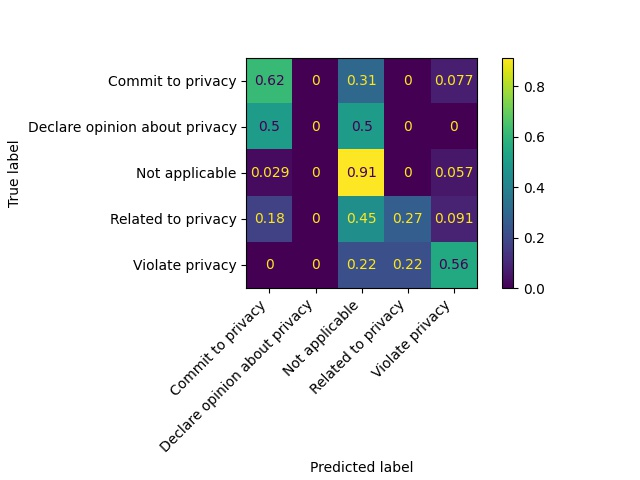
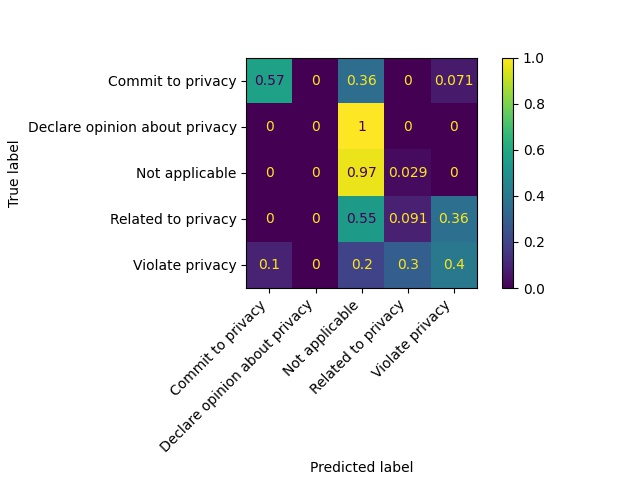
sgd test set  seed 1111111

diff --git a/AIclassifier.py b/AIclassifier.py
@@ -297,8 +297,8 @@ model = sgd_classifier.fit(train_matrix_array, train_labels_primary)
 #    print('Feature:',feature[1],'Score:',feature[0])
 
 # Predicting
-predictions = model.predict(dev_matrix_array)
-#predictions = model.predict(test_matrix_array)
+#predictions = model.predict(dev_matrix_array)
+predictions = model.predict(test_matrix_array)
 
 # casually printing results
 #for sent, pred in zip(sents_train,predictions):
@@ -312,25 +312,25 @@ pred_list = [pred for pred in predictions]
 labels=[1,3,5,4,2]
 path='output/AI Classifier/1Label_confusion_matrix_NormTrue.jpg'
 display_labels=['Commit to privacy', 'Declare opinion about privacy','Not applicable','Related to privacy','Violate privacy']
-create_confusion_matrix(dev_list, pred_list, "true", path, labels, display_labels)
-#create_confusion_matrix(test_list, pred_list, "true", path, labels, display_labels)
+#create_confusion_matrix(dev_list, pred_list, "true", path, labels, display_labels)
+create_confusion_matrix(test_list, pred_list, "true", path, labels, display_labels)
 path='output/AI Classifier/1Label_confusion_matrix_NonNorm.jpg'
-create_confusion_matrix(dev_list, pred_list, None, path, labels, display_labels)
-#create_confusion_matrix(test_list, pred_list, None, path, labels, display_labels)
+#create_confusion_matrix(dev_list, pred_list, None, path, labels, display_labels)
+create_confusion_matrix(test_list, pred_list, None, path, labels, display_labels)
 
 # FLAG - CHECK IF CONFUSION MATRIX IS CORRECT FOR EVERY LABEL
 #path='output/AI Classifier/1labelSGDPredictionsStatsDev.txt'
 #path='output/AI Classifier/1labelRidgePredictionsStatsDev.txt'
-path='output/AI Classifier/1labelPredictionsStatsDev.txt'
-#path='output/AI Classifier/1labelPredictionsStatsTest.txt'
+#path='output/AI Classifier/1labelPredictionsStatsDev.txt'
+path='output/AI Classifier/1labelPredictionsStatsTest.txt'
 os.makedirs(os.path.dirname(path), exist_ok=True)
 with open(path, 'w') as file:
     print("Performance measures - Unigram Dictionary - SGD\n", file=file)
     #print("Performance measures - Mixed Dictionary - Adaboost\n", file=file)
     #print("Performance measures - Bigram Dictionary\n", file=file)
 #write_output_stats_file(path, "Mixed", test_labels_primary, predictions, labels)
-write_output_stats_file(path, "Dev", dev_labels_primary, predictions, labels)
-#write_output_stats_file(path, "Test", test_labels_primary, predictions, labels)
+#write_output_stats_file(path, "Dev", dev_labels_primary, predictions, labels)
+write_output_stats_file(path, "Test", test_labels_primary, predictions, labels)
 
 # TO DO: WRITE PREDICTIONS JSON FILE -> LEARN HOW TO TRANSFORM ADABOOST OUTPUT IN DICT ( LIST OF ({"text":sentence['text'], "label":label}))
 #write_predictions_file("Dev", dev_pred_dict)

◆ YOUR GOAL: Working from the material above, retype exactly the lines from the one with "-predictions = model.predict(dev_matrix_array)" through the one with "#for sent, pred", both included, and only those lines.

◆ RESPONSE AREA:
-predictions = model.predict(dev_matrix_array)
-#predictions = model.predict(test_matrix_array)
+#predictions = model.predict(dev_matrix_array)
+predictions = model.predict(test_matrix_array)
 
 # casually printing results
 #for sent, pred in zip(sents_train,predictions):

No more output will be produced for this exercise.